▶ Material provided:
+--

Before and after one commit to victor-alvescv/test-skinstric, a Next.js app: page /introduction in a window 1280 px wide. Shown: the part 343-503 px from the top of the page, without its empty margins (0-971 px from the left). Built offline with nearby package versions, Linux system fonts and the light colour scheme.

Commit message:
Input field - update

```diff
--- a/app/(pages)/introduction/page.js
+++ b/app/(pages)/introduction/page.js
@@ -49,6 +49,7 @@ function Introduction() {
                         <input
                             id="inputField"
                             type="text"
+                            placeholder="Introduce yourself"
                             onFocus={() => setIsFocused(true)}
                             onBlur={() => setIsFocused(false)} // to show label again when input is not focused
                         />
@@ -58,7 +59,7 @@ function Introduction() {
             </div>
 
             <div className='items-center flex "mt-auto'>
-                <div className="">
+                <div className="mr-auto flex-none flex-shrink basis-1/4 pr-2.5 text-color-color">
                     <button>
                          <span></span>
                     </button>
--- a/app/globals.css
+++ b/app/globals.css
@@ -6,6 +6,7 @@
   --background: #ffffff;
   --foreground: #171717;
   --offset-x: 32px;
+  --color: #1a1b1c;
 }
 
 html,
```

+--

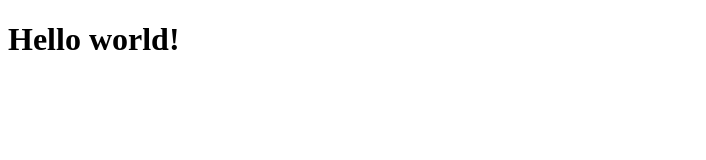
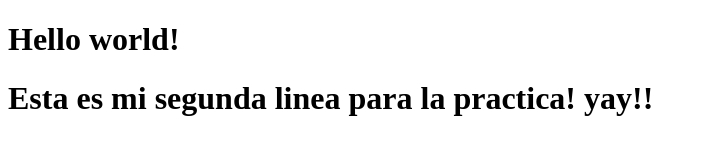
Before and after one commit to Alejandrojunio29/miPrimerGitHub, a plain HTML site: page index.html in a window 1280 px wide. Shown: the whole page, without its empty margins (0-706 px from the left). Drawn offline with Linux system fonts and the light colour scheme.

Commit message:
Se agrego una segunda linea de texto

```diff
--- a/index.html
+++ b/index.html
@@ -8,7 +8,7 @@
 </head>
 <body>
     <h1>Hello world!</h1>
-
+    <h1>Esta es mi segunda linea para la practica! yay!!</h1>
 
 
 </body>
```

+--

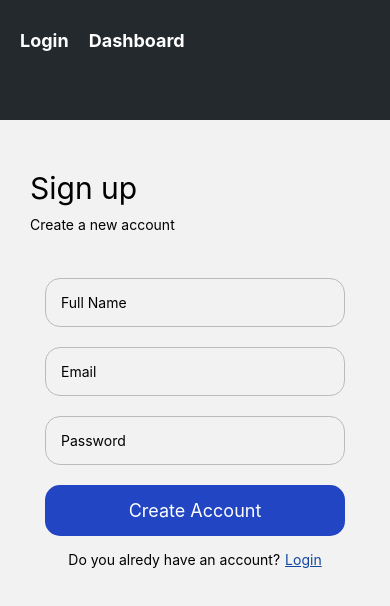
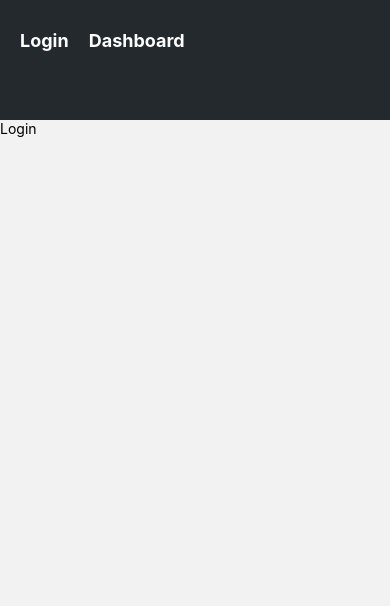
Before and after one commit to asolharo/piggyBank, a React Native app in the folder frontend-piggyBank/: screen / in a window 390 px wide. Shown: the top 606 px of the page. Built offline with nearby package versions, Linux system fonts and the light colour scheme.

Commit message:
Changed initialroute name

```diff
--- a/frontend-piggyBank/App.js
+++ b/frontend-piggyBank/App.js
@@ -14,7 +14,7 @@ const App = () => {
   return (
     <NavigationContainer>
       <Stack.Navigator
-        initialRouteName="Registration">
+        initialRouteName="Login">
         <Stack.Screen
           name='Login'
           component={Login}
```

+--

▶ What you are asked to do:
Reply with every line of the listing that has the string "html".

▶ Worked solution:
 html,
Before and after one commit to Alejandrojunio29/miPrimerGitHub, a plain HTML site: page index.html in a window 1280 px wide. Shown: the whole page, without its empty margins (0-706 px from the left). Drawn offline with Linux system fonts and the light colour scheme.
--- a/index.html
+++ b/index.html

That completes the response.